WHAT YOU NEED TO DO ->
Report each line of the records below that holds the word "textheight".

Top of ENTRIES SUPPLIED

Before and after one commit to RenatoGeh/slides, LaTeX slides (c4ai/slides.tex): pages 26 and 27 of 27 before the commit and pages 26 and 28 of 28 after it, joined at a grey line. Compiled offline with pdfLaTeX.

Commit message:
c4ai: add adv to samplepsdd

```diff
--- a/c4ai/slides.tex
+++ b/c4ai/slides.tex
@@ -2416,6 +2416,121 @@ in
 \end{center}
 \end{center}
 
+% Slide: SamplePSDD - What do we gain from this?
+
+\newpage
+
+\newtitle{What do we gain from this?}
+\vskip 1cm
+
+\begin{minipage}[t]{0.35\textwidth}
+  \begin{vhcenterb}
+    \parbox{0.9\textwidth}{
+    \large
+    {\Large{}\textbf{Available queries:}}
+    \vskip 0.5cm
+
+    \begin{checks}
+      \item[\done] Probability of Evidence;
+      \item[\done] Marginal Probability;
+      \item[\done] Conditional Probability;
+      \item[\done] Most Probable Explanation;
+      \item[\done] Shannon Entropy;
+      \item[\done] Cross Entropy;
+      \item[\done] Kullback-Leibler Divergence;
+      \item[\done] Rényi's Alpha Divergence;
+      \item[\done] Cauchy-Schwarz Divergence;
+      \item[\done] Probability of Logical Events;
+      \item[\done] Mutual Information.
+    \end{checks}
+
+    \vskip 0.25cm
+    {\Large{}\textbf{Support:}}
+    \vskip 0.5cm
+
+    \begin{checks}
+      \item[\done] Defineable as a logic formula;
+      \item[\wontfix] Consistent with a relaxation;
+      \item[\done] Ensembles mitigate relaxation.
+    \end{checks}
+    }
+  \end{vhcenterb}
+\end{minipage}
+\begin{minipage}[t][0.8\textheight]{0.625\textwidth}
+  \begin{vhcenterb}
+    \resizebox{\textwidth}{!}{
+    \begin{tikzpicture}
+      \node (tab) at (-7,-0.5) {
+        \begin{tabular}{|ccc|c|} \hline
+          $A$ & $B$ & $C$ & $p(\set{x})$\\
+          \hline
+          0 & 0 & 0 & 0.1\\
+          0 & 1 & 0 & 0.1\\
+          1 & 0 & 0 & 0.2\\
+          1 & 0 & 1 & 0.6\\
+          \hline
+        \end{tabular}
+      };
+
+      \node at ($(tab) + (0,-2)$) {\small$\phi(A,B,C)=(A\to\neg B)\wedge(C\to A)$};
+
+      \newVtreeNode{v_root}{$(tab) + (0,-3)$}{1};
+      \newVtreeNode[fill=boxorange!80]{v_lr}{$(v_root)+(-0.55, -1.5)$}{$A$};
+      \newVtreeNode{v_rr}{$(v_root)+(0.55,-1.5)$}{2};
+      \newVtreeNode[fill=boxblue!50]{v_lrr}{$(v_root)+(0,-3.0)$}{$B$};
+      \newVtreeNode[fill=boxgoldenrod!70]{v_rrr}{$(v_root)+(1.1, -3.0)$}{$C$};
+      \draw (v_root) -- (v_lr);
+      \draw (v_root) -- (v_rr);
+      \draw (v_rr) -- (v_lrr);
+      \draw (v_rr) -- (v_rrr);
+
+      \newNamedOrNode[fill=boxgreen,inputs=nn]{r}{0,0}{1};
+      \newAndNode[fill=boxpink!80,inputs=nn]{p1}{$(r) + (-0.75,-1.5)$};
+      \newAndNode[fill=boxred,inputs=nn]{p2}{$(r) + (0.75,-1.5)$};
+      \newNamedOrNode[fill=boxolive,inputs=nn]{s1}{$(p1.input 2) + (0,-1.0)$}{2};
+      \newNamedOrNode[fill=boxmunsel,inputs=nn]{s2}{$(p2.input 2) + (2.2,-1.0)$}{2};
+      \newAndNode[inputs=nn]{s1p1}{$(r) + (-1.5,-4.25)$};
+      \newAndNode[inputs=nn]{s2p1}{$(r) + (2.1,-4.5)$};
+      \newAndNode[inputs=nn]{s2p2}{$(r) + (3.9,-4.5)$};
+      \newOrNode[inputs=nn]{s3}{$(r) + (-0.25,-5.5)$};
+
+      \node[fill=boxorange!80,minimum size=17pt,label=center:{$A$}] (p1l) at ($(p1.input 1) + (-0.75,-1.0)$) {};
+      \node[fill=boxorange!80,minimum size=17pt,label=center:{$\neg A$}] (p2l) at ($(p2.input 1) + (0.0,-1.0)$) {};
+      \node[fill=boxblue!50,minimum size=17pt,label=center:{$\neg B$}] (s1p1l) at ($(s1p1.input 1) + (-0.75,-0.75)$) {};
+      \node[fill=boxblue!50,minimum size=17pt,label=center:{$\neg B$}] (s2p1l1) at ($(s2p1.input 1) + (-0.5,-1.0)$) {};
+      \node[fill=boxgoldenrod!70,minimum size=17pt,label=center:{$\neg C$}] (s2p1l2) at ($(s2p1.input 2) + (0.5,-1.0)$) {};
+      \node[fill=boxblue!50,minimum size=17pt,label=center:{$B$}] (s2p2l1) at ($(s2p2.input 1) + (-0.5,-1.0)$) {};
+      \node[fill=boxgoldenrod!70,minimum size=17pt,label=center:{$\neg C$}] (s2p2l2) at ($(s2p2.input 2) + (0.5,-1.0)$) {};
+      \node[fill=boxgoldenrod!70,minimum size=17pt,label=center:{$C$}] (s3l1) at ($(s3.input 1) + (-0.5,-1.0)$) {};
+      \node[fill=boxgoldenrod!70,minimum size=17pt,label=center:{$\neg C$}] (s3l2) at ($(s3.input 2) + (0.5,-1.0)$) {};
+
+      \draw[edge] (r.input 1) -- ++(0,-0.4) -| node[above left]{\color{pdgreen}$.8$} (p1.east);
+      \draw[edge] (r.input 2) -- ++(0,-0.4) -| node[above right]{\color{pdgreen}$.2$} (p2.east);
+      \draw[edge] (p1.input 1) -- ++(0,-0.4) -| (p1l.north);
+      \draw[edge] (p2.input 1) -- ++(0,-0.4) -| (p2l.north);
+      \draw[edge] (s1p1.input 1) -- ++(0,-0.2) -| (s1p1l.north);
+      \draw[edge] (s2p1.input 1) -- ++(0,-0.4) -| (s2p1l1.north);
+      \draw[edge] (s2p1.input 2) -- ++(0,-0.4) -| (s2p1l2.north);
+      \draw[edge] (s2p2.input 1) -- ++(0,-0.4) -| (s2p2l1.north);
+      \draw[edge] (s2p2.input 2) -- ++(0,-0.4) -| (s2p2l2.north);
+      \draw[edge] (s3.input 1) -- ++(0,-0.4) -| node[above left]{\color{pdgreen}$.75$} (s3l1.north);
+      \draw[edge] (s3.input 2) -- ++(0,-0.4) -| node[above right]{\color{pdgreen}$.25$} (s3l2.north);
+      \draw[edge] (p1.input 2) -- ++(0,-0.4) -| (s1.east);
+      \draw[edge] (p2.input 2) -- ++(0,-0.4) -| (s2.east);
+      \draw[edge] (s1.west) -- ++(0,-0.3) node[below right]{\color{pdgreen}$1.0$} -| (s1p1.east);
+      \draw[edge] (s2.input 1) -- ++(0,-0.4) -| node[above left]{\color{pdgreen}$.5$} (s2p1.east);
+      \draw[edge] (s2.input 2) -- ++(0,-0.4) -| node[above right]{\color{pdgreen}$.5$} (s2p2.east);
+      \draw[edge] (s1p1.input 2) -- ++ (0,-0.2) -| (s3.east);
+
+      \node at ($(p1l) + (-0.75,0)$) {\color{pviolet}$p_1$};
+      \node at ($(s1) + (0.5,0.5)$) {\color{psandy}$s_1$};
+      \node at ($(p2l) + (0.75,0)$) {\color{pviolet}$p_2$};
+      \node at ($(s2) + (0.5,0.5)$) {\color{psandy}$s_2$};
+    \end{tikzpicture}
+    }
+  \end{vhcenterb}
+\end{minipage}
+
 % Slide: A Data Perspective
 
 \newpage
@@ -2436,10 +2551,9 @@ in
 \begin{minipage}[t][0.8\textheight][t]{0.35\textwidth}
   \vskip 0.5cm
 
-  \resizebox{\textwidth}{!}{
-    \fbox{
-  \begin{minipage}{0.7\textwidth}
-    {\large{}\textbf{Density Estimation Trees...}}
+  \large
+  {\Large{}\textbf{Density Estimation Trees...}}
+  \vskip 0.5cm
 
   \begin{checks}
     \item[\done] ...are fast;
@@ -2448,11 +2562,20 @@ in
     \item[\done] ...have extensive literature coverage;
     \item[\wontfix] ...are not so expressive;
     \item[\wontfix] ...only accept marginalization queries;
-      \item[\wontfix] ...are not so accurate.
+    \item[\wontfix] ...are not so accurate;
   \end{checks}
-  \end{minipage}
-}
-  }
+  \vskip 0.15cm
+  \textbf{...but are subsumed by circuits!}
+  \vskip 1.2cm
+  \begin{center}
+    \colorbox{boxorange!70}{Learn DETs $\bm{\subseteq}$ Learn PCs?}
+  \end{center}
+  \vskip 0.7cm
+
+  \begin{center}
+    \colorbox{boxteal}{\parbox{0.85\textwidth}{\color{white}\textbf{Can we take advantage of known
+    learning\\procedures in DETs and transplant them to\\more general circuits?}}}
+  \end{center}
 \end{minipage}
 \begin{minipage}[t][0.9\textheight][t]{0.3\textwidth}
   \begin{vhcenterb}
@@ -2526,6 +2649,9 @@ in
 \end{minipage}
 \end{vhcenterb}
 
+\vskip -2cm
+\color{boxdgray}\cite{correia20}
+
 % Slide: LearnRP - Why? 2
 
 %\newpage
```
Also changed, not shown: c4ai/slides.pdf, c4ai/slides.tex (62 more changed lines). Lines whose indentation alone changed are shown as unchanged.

Bottom of ENTRIES SUPPLIED

EXERCISE RESPONSE ->
+\begin{minipage}[t][0.8\textheight]{0.625\textwidth}
 \begin{minipage}[t][0.8\textheight][t]{0.35\textwidth}
 \begin{minipage}[t][0.9\textheight][t]{0.3\textwidth}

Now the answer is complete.